→ WHAT IS NEEDED
The data must be reproduced verbatim; images are to be omitted.

→ DATASET EXCERPTS
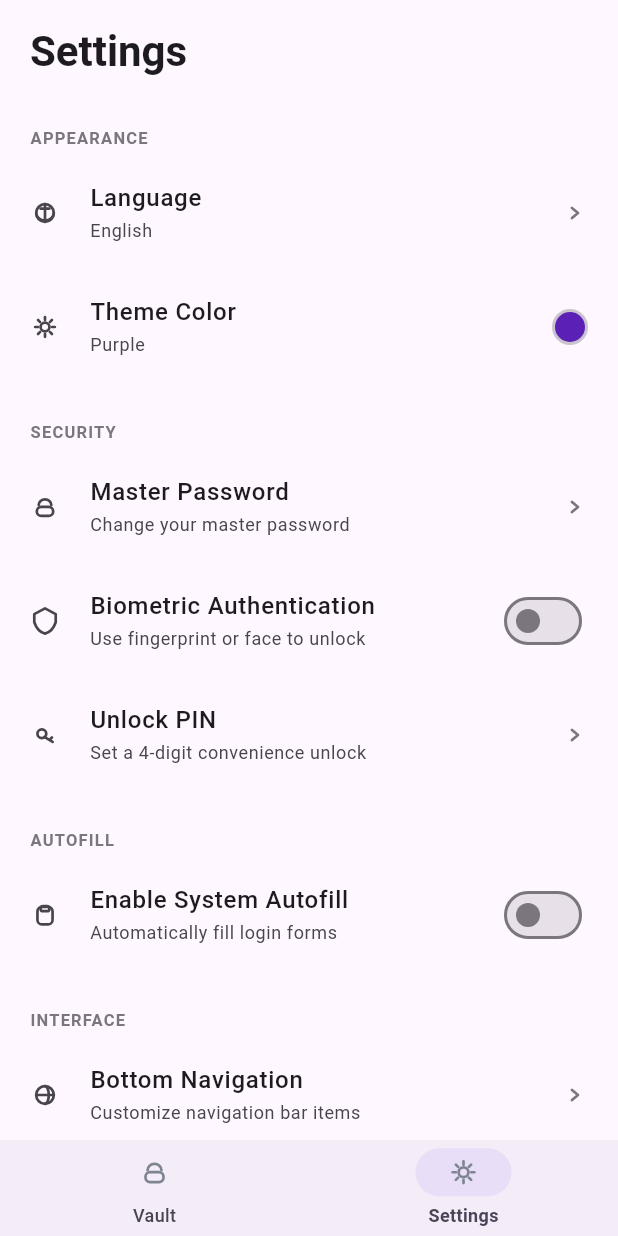
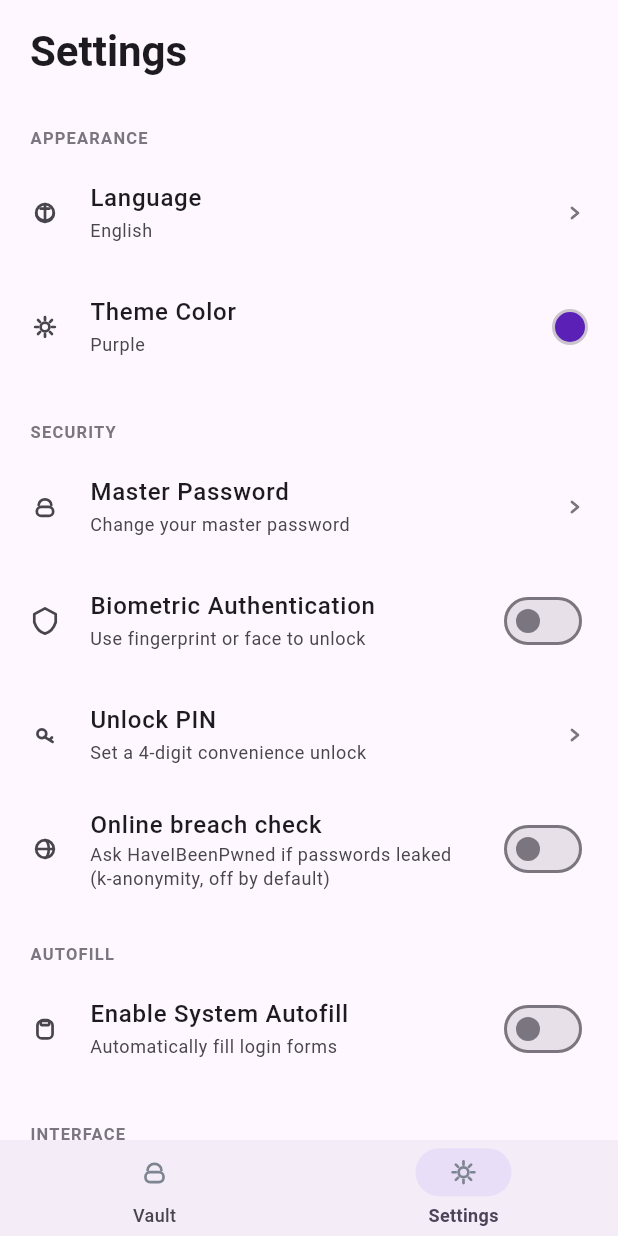
Before and after one commit to 1624318455/NexPass, a Flutter app: the MainScreen screen opened directly, item 2 of the bottom bar chosen, on a phone screen of 412 x 824 dp. Run offline on Flutter 3.47's test engine with Material 3 defaults, Android fonts, the phone set to English and light mode, and no system bars; our stand-ins replace file_picker, flutter_riverpod, flutter_secure_storage, isar, local_auth; missing offline and left inert: cryptography, pointycastle; accounts and stored records are empty; generated files the repository leaves out were written again.

Commit message:
feat(privacy): P1-7c HIBP k-anonymity breach check, explicit opt-in
- HibpService: SHA-1 range query, Add-Padding, 10s timeout, null-on-failure
- AppSettings.hibpOptIn defaults false; consent dialog on enable
- en/zh/ja strings; MockClient tests (5/5)

```diff
--- a/flutter_app/lib/i18n/app_localizations.dart
+++ b/flutter_app/lib/i18n/app_localizations.dart
@@ -223,6 +223,14 @@ class AppLocalizations {
   String get settingsAuthDisplay => get('settingsAuthDisplay');
   String get settingsAuthDisplayDesc => get('settingsAuthDisplayDesc');
 
+  // ── HIBP opt-in ──────────────────────────────────────────────────
+
+  String get hibpTitle => get('hibpTitle');
+  String get hibpDesc => get('hibpDesc');
+  String get hibpConsentTitle => get('hibpConsentTitle');
+  String get hibpConsentBody => get('hibpConsentBody');
+  String get hibpEnable => get('hibpEnable');
+
   // ── Password history ─────────────────────────────────────────────
 
   String get historyTitle => get('historyTitle');
--- a/flutter_app/lib/i18n/l10n_en.dart
+++ b/flutter_app/lib/i18n/l10n_en.dart
@@ -205,4 +205,11 @@ final Map<String, String> enStrings = {
   'historyRestore': 'Restore to item',
   'historyRestored': 'Password restored to "{label}"',
   'historyRestoreMissing': 'Item no longer in vault — copy it manually',
+
+  // HIBP opt-in (P1-7c)
+  'hibpTitle': 'Online breach check',
+  'hibpDesc': 'Ask HaveIBeenPwned if passwords leaked (k-anonymity, off by default)',
+  'hibpConsentTitle': 'Enable online breach check?',
+  'hibpConsentBody': 'Only the first 5 characters of your password SHA-1 hash leave the device — the full password never does. You can turn this off anytime.',
+  'hibpEnable': 'Enable',
 };
--- a/flutter_app/lib/models/app_settings.dart
+++ b/flutter_app/lib/models/app_settings.dart
@@ -9,6 +9,10 @@ class AppSettings {
   bool biometricEnabled;
   String? recoveryQuestion;
   String? recoveryAnswer;
+
+  /// P1-7c: HIBP k-anonymity breach check. Default off — the vault is
+  /// fully offline unless the user explicitly opts in.
+  bool hibpOptIn;
 
   // ── Autofill ────────────────────────────────────────────────────────
   bool autofillEnabled;
@@ -49,6 +53,7 @@ class AppSettings {
     this.biometricEnabled = false,
     this.recoveryQuestion,
     this.recoveryAnswer,
+    this.hibpOptIn = false,
     this.autofillEnabled = false,
     this.themeColorIndex = 0,
     this.navPasswords = true,
@@ -75,6 +80,7 @@ class AppSettings {
     'biometricEnabled': biometricEnabled,
     'recoveryQuestion': recoveryQuestion,
     'recoveryAnswer': recoveryAnswer,
+    'hibpOptIn': hibpOptIn,
     'autofillEnabled': autofillEnabled,
     'themeColorIndex': themeColorIndex,
     'navPasswords': navPasswords,
@@ -99,6 +105,7 @@ class AppSettings {
     biometricEnabled: json['biometricEnabled'] ?? false,
     recoveryQuestion: json['recoveryQuestion'],
     recoveryAnswer: json['recoveryAnswer'],
+    hibpOptIn: json['hibpOptIn'] ?? false,
     autofillEnabled: json['autofillEnabled'] ?? false,
     themeColorIndex: json['themeColorIndex'] ?? 0,
     navPasswords: json['navPasswords'] ?? true,
```
Also changed, not shown: flutter_app/lib/i18n/l10n_ja.dart (+7 -0 lines), flutter_app/lib/i18n/l10n_zh.dart (+7 -0 lines), flutter_app/lib/screens/settings_screen.dart (+25 -0 lines), flutter_app/lib/services/hibp_service.dart (added, +76 -0 lines), 1 other file.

→ ANSWER TO THE PROBLEM
Before and after one commit to 1624318455/NexPass, a Flutter app: the MainScreen screen opened directly, item 2 of the bottom bar chosen, on a phone screen of 412 x 824 dp. Run offline on Flutter 3.47's test engine with Material 3 defaults, Android fonts, the phone set to English and light mode, and no system bars; our stand-ins replace file_picker, flutter_riverpod, flutter_secure_storage, isar, local_auth; missing offline and left inert: cryptography, pointycastle; accounts and stored records are empty; generated files the repository leaves out were written again.

Commit message:
feat(privacy): P1-7c HIBP k-anonymity breach check, explicit opt-in
- HibpService: SHA-1 range query, Add-Padding, 10s timeout, null-on-failure
- AppSettings.hibpOptIn defaults false; consent dialog on enable
- en/zh/ja strings; MockClient tests (5/5)

```diff
--- a/flutter_app/lib/i18n/app_localizations.dart
+++ b/flutter_app/lib/i18n/app_localizations.dart
@@ -223,6 +223,14 @@ class AppLocalizations {
   String get settingsAuthDisplay => get('settingsAuthDisplay');
   String get settingsAuthDisplayDesc => get('settingsAuthDisplayDesc');
 
+  // ── HIBP opt-in ──────────────────────────────────────────────────
+
+  String get hibpTitle => get('hibpTitle');
+  String get hibpDesc => get('hibpDesc');
+  String get hibpConsentTitle => get('hibpConsentTitle');
+  String get hibpConsentBody => get('hibpConsentBody');
+  String get hibpEnable => get('hibpEnable');
+
   // ── Password history ─────────────────────────────────────────────
 
   String get historyTitle => get('historyTitle');
--- a/flutter_app/lib/i18n/l10n_en.dart
+++ b/flutter_app/lib/i18n/l10n_en.dart
@@ -205,4 +205,11 @@ final Map<String, String> enStrings = {
   'historyRestore': 'Restore to item',
   'historyRestored': 'Password restored to "{label}"',
   'historyRestoreMissing': 'Item no longer in vault — copy it manually',
+
+  // HIBP opt-in (P1-7c)
+  'hibpTitle': 'Online breach check',
+  'hibpDesc': 'Ask HaveIBeenPwned if passwords leaked (k-anonymity, off by default)',
+  'hibpConsentTitle': 'Enable online breach check?',
+  'hibpConsentBody': 'Only the first 5 characters of your password SHA-1 hash leave the device — the full password never does. You can turn this off anytime.',
+  'hibpEnable': 'Enable',
 };
--- a/flutter_app/lib/models/app_settings.dart
+++ b/flutter_app/lib/models/app_settings.dart
@@ -9,6 +9,10 @@ class AppSettings {
   bool biometricEnabled;
   String? recoveryQuestion;
   String? recoveryAnswer;
+
+  /// P1-7c: HIBP k-anonymity breach check. Default off — the vault is
+  /// fully offline unless the user explicitly opts in.
+  bool hibpOptIn;
 
   // ── Autofill ────────────────────────────────────────────────────────
   bool autofillEnabled;
@@ -49,6 +53,7 @@ class AppSettings {
     this.biometricEnabled = false,
     this.recoveryQuestion,
     this.recoveryAnswer,
+    this.hibpOptIn = false,
     this.autofillEnabled = false,
     this.themeColorIndex = 0,
     this.navPasswords = true,
@@ -75,6 +80,7 @@ class AppSettings {
     'biometricEnabled': biometricEnabled,
     'recoveryQuestion': recoveryQuestion,
     'recoveryAnswer': recoveryAnswer,
+    'hibpOptIn': hibpOptIn,
     'autofillEnabled': autofillEnabled,
     'themeColorIndex': themeColorIndex,
     'navPasswords': navPasswords,
@@ -99,6 +105,7 @@ class AppSettings {
     biometricEnabled: json['biometricEnabled'] ?? false,
     recoveryQuestion: json['recoveryQuestion'],
     recoveryAnswer: json['recoveryAnswer'],
+    hibpOptIn: json['hibpOptIn'] ?? false,
     autofillEnabled: json['autofillEnabled'] ?? false,
     themeColorIndex: json['themeColorIndex'] ?? 0,
     navPasswords: json['navPasswords'] ?? true,
```
Also changed, not shown: flutter_app/lib/i18n/l10n_ja.dart (+7 -0 lines), flutter_app/lib/i18n/l10n_zh.dart (+7 -0 lines), flutter_app/lib/screens/settings_screen.dart (+25 -0 lines), flutter_app/lib/services/hibp_service.dart (added, +76 -0 lines), 1 other file.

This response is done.